## TASK INSTRUCTIONS
Please work out how many lines include the word "rank" in the entries, and reply with only the count.

Edit difference data
◆ ◆ ◆ ◆ ◆ ◆ ◆
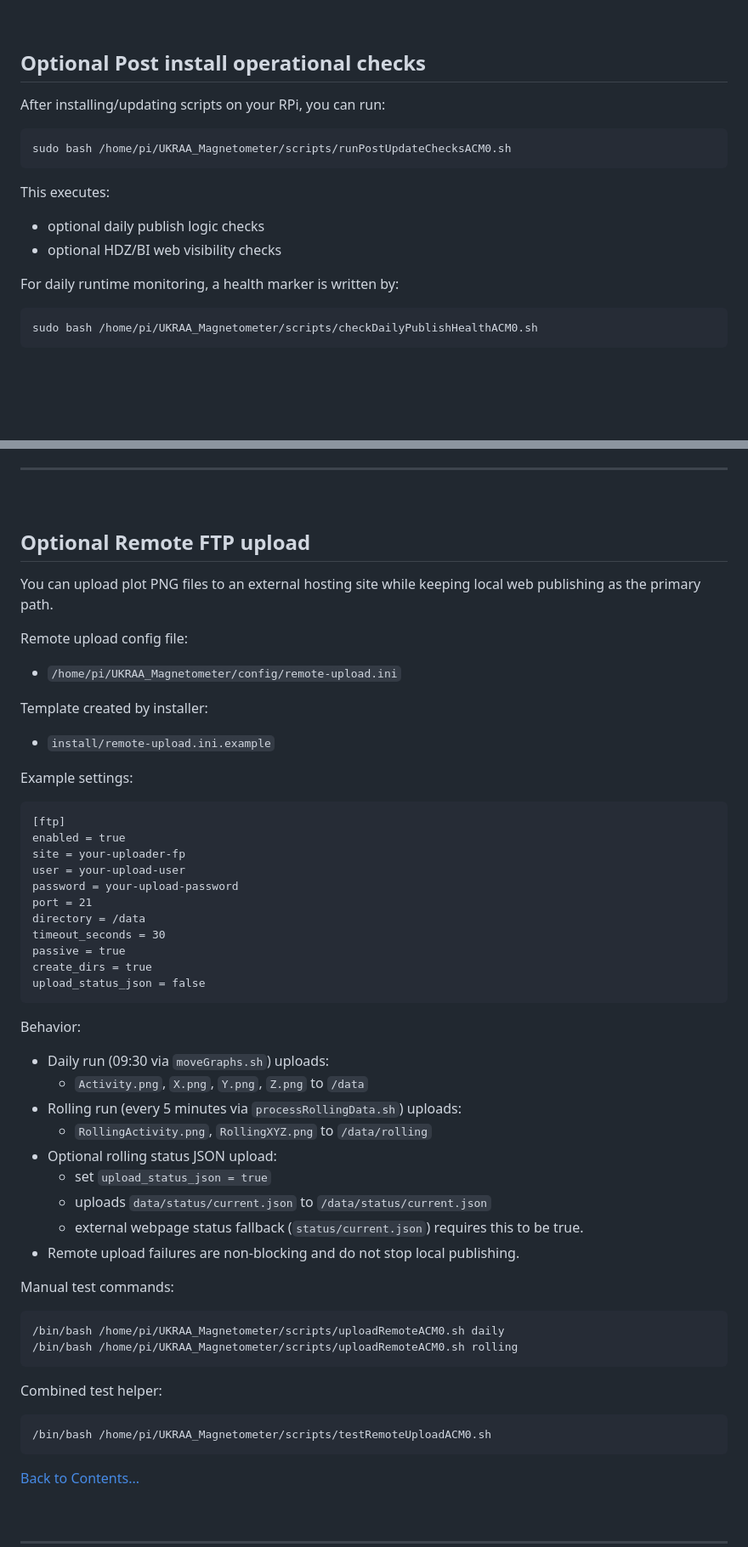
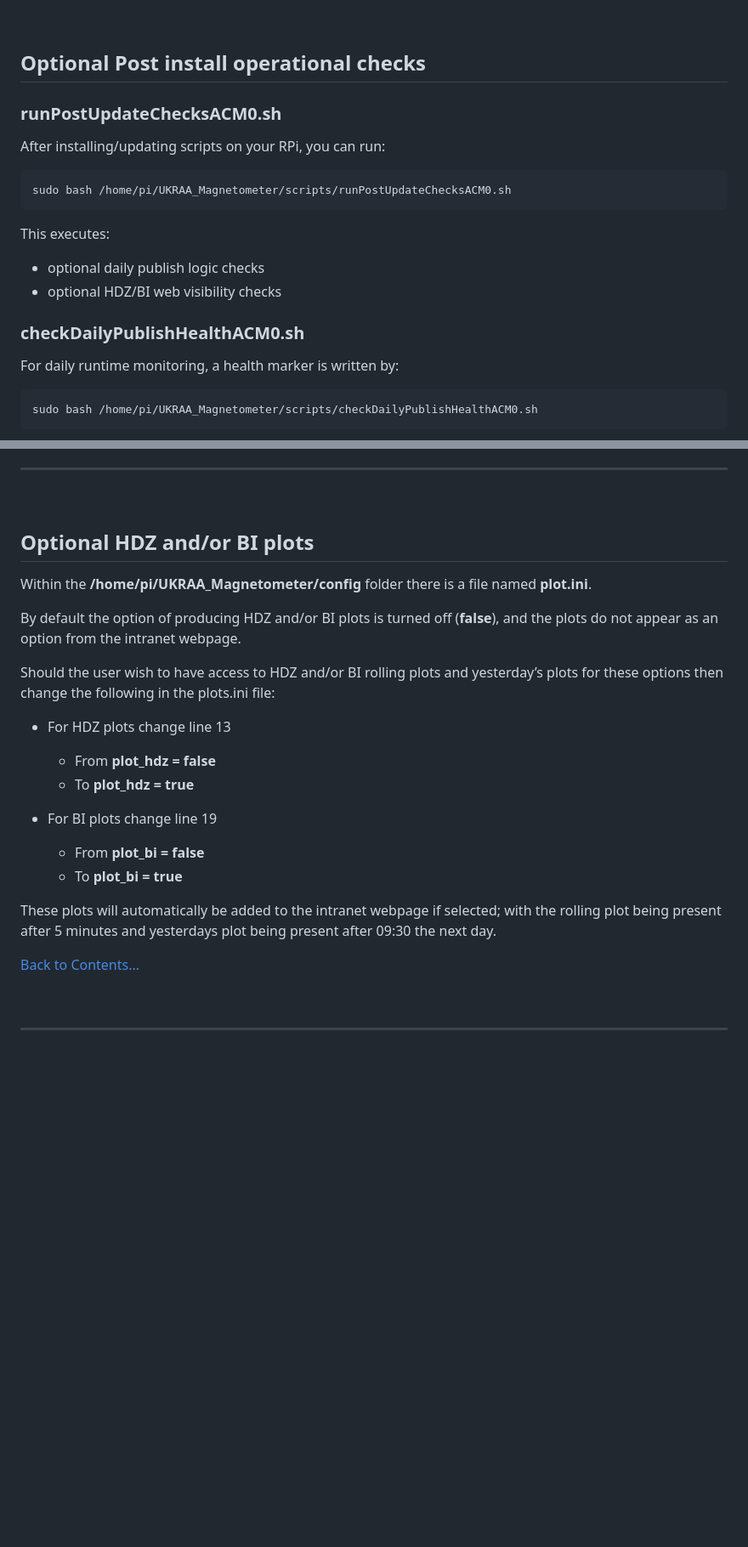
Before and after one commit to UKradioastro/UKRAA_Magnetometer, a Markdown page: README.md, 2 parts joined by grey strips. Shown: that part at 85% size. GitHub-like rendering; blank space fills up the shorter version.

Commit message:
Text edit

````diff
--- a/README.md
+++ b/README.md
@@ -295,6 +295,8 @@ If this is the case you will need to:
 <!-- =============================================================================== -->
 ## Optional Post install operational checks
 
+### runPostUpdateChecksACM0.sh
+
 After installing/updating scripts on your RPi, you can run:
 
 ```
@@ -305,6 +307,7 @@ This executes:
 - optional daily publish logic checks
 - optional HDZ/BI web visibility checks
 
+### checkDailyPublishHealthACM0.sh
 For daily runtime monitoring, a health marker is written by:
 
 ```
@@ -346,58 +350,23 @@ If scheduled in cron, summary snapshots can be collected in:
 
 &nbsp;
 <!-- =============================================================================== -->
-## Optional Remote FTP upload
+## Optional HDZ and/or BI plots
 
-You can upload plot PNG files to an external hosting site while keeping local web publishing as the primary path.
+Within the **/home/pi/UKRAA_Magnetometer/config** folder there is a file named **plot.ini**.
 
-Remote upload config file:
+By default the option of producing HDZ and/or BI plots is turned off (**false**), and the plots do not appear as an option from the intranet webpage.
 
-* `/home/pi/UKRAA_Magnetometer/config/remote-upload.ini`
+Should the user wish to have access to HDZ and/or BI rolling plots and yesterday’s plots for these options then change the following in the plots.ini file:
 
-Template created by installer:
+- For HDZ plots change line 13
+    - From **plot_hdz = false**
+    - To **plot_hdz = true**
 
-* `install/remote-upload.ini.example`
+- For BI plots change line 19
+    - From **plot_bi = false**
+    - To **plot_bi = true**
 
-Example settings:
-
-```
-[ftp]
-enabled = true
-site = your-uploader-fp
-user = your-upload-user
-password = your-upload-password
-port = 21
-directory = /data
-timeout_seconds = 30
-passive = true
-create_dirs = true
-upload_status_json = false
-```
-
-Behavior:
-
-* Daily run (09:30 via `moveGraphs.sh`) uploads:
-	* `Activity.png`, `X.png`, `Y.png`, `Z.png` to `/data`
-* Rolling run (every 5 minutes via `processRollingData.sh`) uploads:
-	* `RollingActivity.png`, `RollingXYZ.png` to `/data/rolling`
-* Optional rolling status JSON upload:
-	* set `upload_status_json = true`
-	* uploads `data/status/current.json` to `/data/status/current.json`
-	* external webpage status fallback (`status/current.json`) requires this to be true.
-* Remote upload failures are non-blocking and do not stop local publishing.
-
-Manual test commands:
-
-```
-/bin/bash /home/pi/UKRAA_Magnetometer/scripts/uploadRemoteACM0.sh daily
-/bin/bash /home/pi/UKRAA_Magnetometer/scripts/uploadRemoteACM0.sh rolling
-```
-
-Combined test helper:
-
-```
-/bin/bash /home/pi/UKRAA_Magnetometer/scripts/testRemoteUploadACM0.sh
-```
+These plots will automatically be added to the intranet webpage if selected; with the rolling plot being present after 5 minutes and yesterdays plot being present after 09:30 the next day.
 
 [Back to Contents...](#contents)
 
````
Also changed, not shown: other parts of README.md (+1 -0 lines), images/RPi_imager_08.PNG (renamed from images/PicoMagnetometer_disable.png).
◆ ◆ ◆ ◆ ◆ ◆ ◆
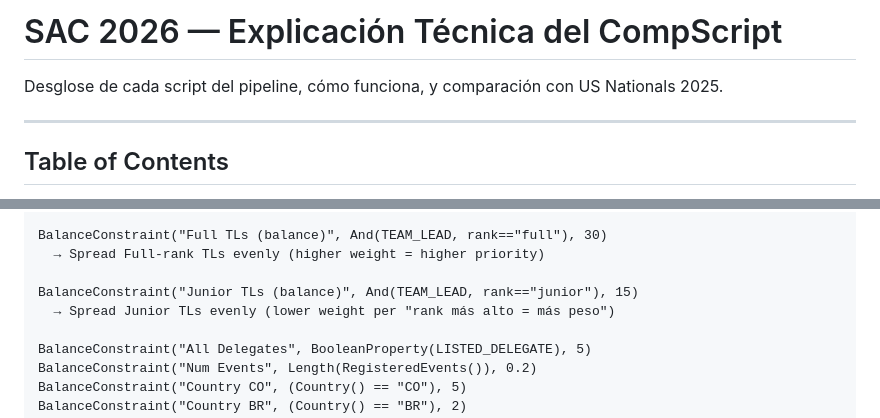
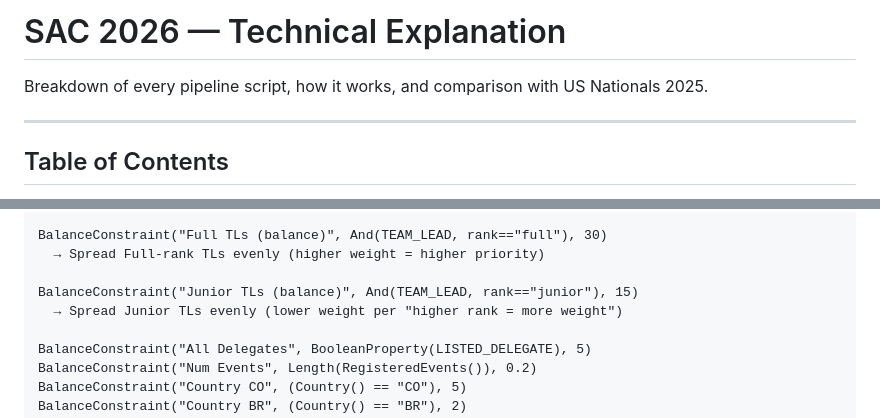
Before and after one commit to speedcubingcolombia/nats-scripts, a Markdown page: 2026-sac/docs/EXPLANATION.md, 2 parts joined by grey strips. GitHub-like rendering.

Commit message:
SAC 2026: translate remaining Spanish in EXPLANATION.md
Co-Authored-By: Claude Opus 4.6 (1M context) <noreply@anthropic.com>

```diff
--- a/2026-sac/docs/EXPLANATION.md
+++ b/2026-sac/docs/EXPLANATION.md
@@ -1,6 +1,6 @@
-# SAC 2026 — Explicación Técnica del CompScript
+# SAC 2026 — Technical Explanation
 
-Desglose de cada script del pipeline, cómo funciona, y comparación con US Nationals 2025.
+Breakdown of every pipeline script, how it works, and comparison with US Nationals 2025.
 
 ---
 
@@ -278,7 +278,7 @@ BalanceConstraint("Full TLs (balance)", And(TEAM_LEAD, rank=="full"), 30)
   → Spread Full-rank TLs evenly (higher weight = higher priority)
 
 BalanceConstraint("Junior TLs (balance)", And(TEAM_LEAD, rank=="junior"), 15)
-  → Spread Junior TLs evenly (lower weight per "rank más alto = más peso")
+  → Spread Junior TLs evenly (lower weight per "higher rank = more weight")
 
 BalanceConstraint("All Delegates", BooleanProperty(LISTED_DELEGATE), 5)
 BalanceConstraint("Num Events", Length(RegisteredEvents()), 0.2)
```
◆ ◆ ◆ ◆ ◆ ◆ ◆
## ANSWER TO THE PROBLEM
5